Given data:
* * * *
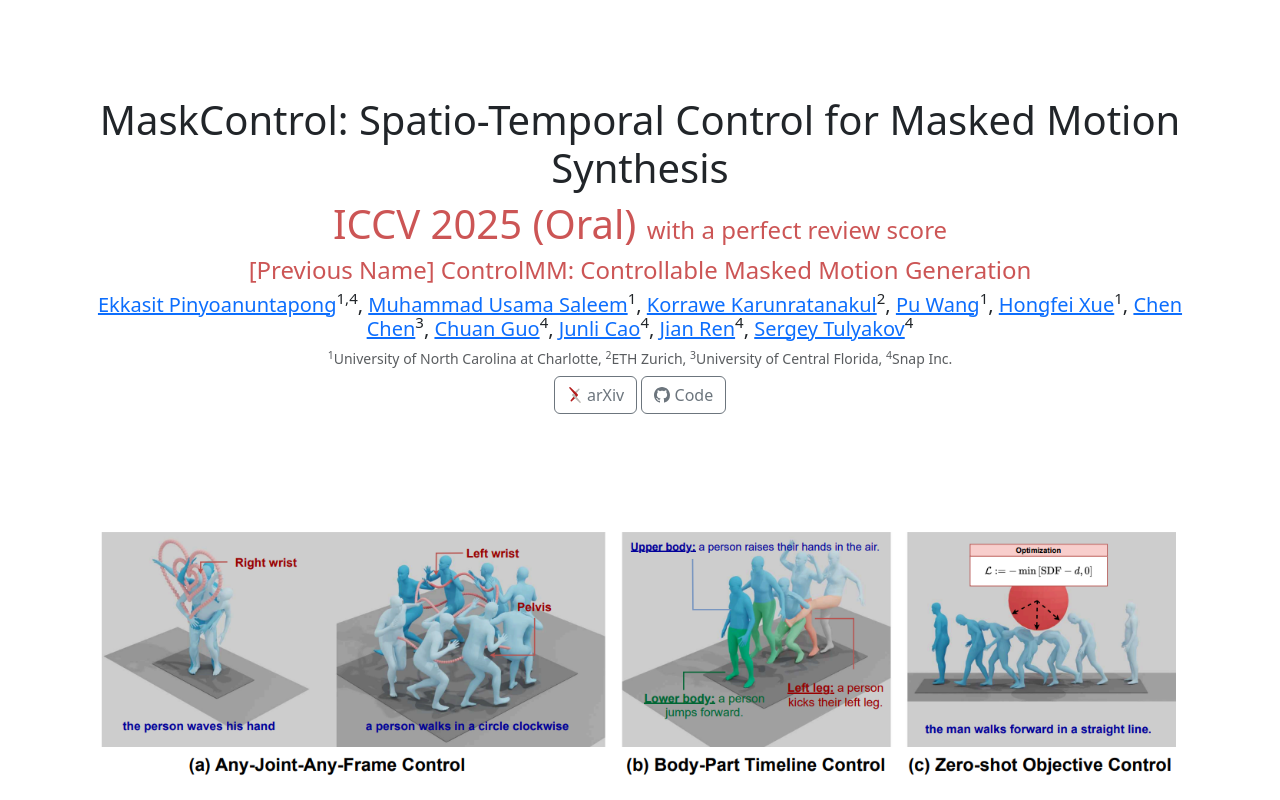
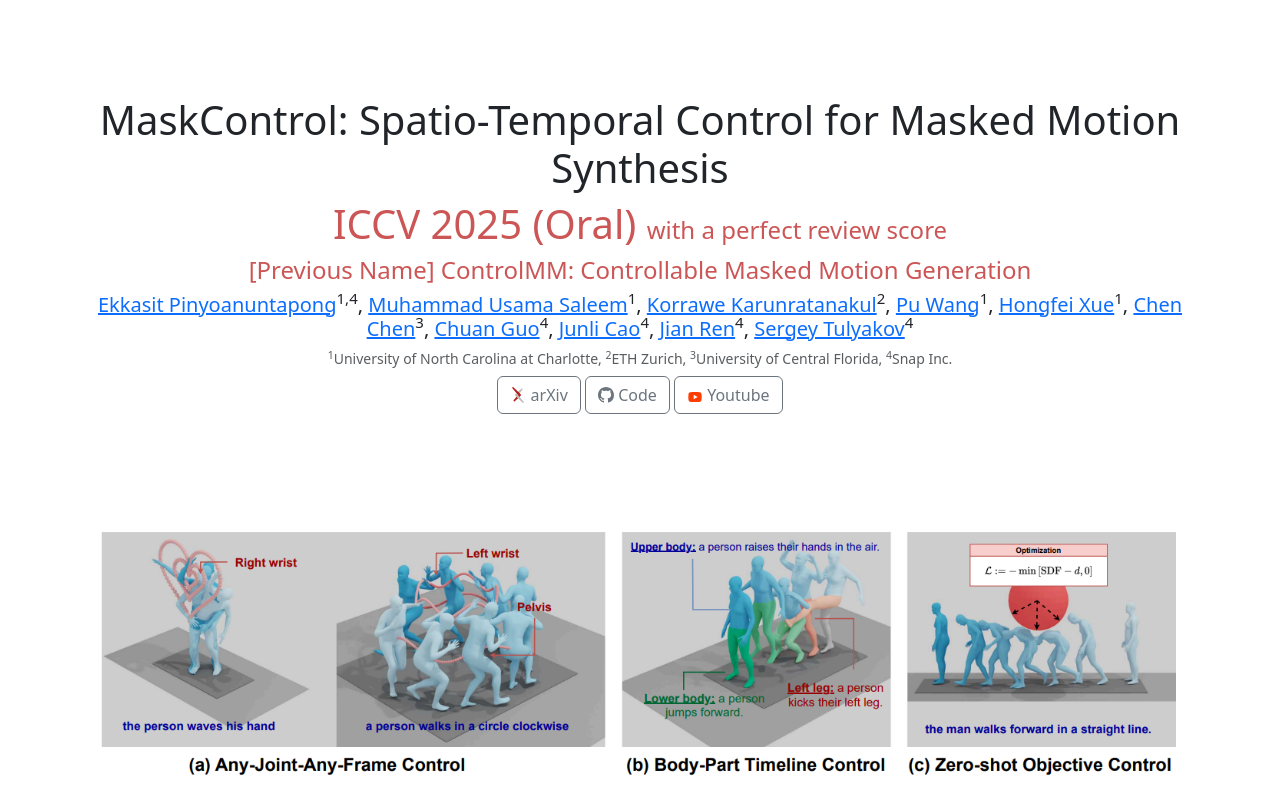
Before and after one commit to exitudio/ControlMM-page, a plain HTML site: page index.html in a window 1280 px wide. Shown: the top 800 px of the page. Drawn offline with nearby package versions, Linux system fonts and the light colour scheme.

Commit message:
update youtube

```diff
--- a/index.html
+++ b/index.html
@@ -291,6 +291,12 @@
                             </path>
                         </svg>
                         Code
+                    </a>
+                    <a type="button" class="btn btn-outline-secondary" href="https://www.youtube.com/watch?v=792gG4wdOmU">
+                        <svg xmlns="http://www.w3.org/2000/svg" x="0px" y="0px" width="16" height="16" viewBox="0 0 48 48">
+                            <path fill="#FF3D00" d="M43.2,33.9c-0.4,2.1-2.1,3.7-4.2,4c-3.3,0.5-8.8,1.1-15,1.1c-6.1,0-11.6-0.6-15-1.1c-2.1-0.3-3.8-1.9-4.2-4C4.4,31.6,4,28.2,4,24c0-4.2,0.4-7.6,0.8-9.9c0.4-2.1,2.1-3.7,4.2-4C12.3,9.6,17.8,9,24,9c6.2,0,11.6,0.6,15,1.1c2.1,0.3,3.8,1.9,4.2,4c0.4,2.3,0.9,5.7,0.9,9.9C44,28.2,43.6,31.6,43.2,33.9z"></path><path fill="#FFF" d="M20 31L20 17 32 24z"></path>
+                            </svg>
+                        Youtube
                     </a>
                 </div>
               </div>
```
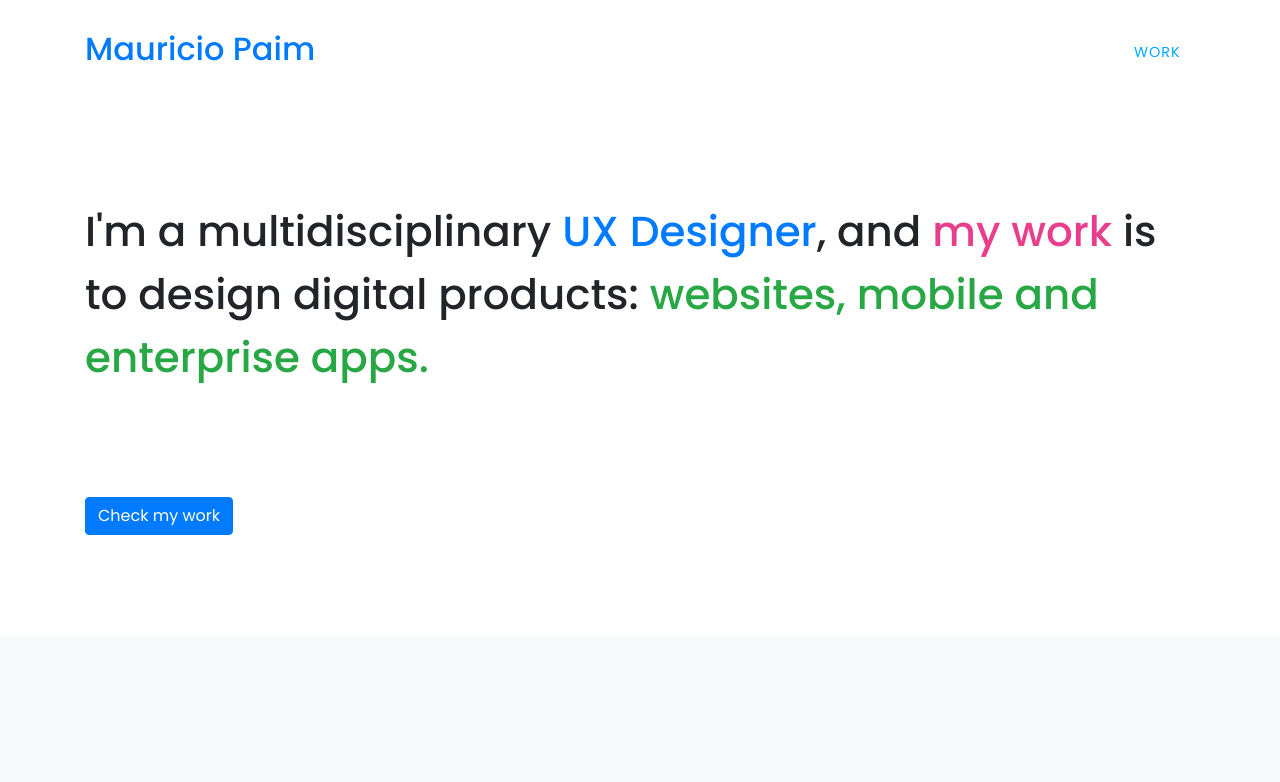
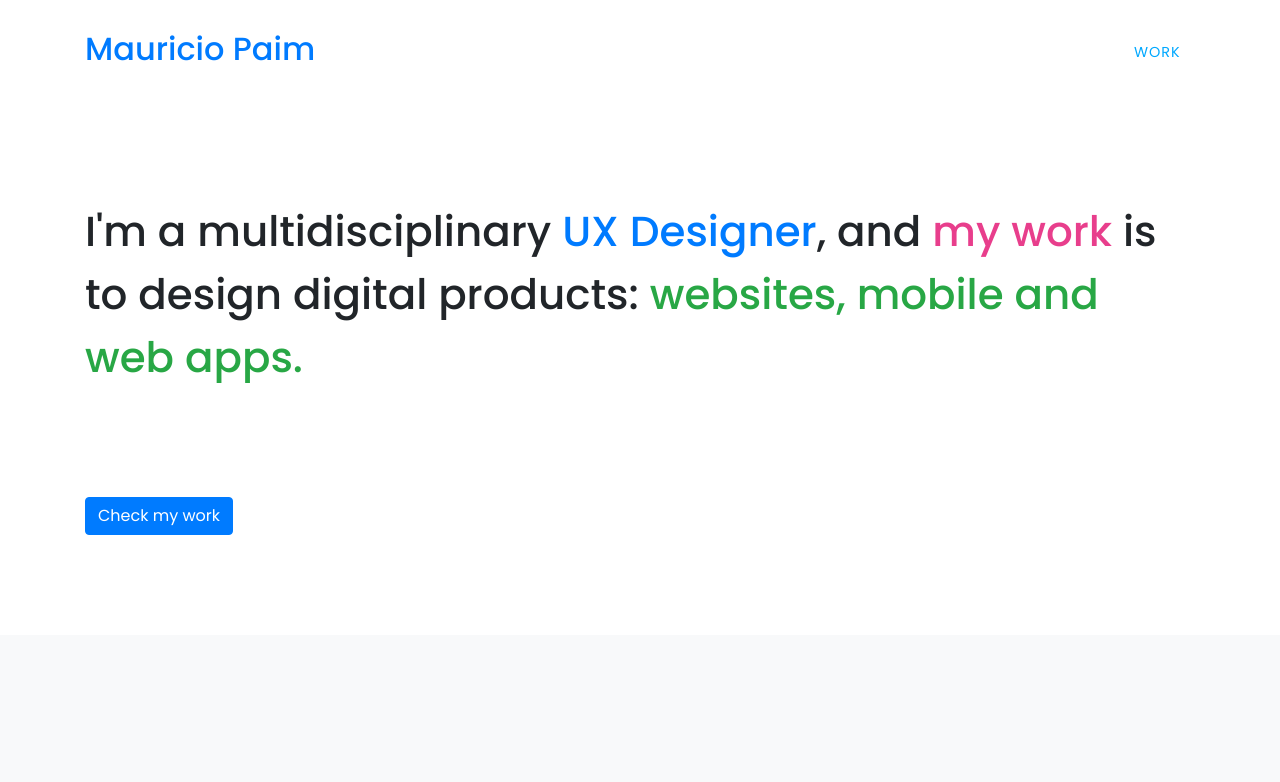
Before and after one commit to mauriciopaim/mauriciopaim.github.io, a website with bundled scripts: page index.html in a window 1280 px wide. Shown: the top 782 px of the page. Built offline with nearby package versions, Linux system fonts and the light colour scheme.

Commit message:
change hero

```diff
--- a/index.html
+++ b/index.html
@@ -68,7 +68,7 @@
     <header class="masthead">
       <div class="container">
         <div class="intro-text">
-          <div class="intro-lead-in"><h1>I'm a multidisciplinary <span class="blue">UX Designer</span>, and <span class="pink">my work</span> is to design digital products: <span class="green"> websites, mobile and enterprise apps.</span></h1>
+          <div class="intro-lead-in"><h1>I'm a multidisciplinary <span class="blue">UX Designer</span>, and <span class="pink">my work</span> is to design digital products: <span class="green"> websites, mobile and web apps.</span></h1>
 </div>
           <a class="btn btn-primary btn-md js-scroll-trigger btn-check" href="#portfolio">Check my work</a>
         </div>
```
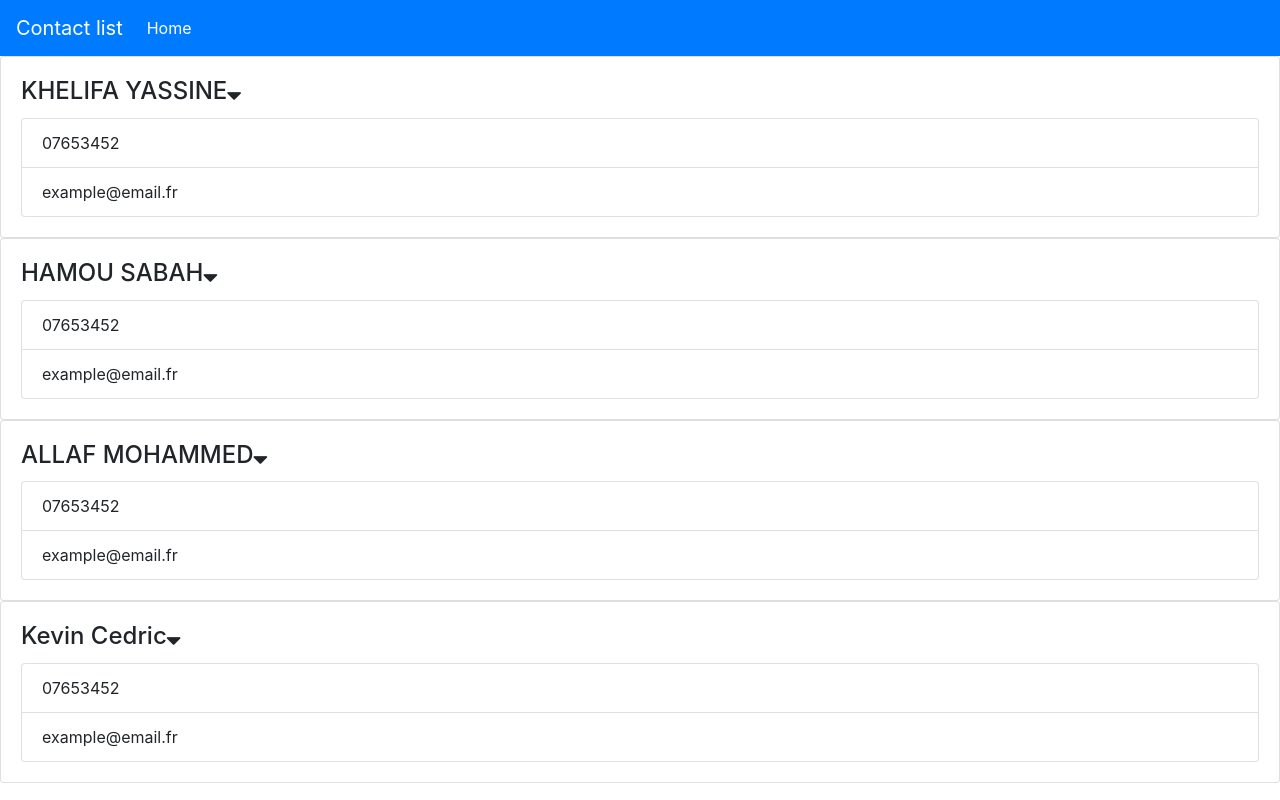
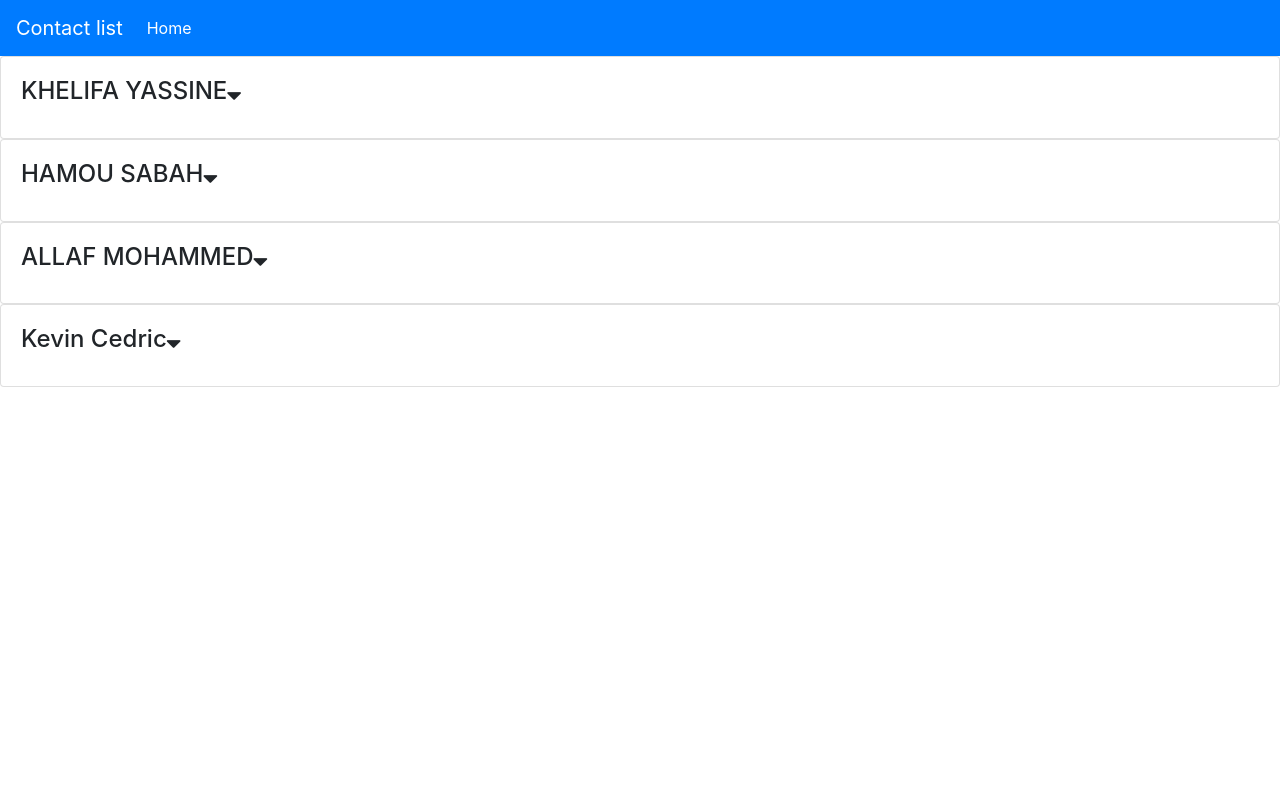
Before and after one commit to Ya27cine/client-panel-react, a React (Create React App) app: page / in a window 1280 px wide. Built offline with nearby package versions, Linux system fonts and the light colour scheme.

Commit message:
CHANGE STAT {showContactToggle}

```diff
--- a/src/components/Contact.js
+++ b/src/components/Contact.js
@@ -4,6 +4,11 @@ import PropTypes from 'prop-types'
 
 
 class Contact extends Component {
+
+    state = {
+        showContactToggle: false
+    }
+
     render() {
         const { name, tel, email } = this.props.data;
         return (
@@ -16,11 +21,13 @@ class Contact extends Component {
                         </i>
                     </h4>
                     <div className="card-text">
-                        <ul className="list-group">
-                            <li className="list-group-item">{tel}</li>
-                            <li className="list-group-item">{email}</li>
+                        {(this.state.showContactToggle) ? (
+                            <ul className="list-group">
+                                <li className="list-group-item">{tel}</li>
+                                <li className="list-group-item">{email}</li>
+                            </ul>
+                        ) : null}
 
-                        </ul>
                     </div>
                 </div>
             </div>
@@ -29,6 +36,9 @@ class Contact extends Component {
 
     showContact(name) {
         console.log('salem ', name)
+        this.setState({
+            showContactToggle: !this.state.showContactToggle
+        })
     }
 }
 
```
* * * *
Work item: Go through the entries above and copy each line with "email" in it.

Result of the exercise:
         const { name, tel, email } = this.props.data;
-                            <li className="list-group-item">{email}</li>
+                                <li className="list-group-item">{email}</li>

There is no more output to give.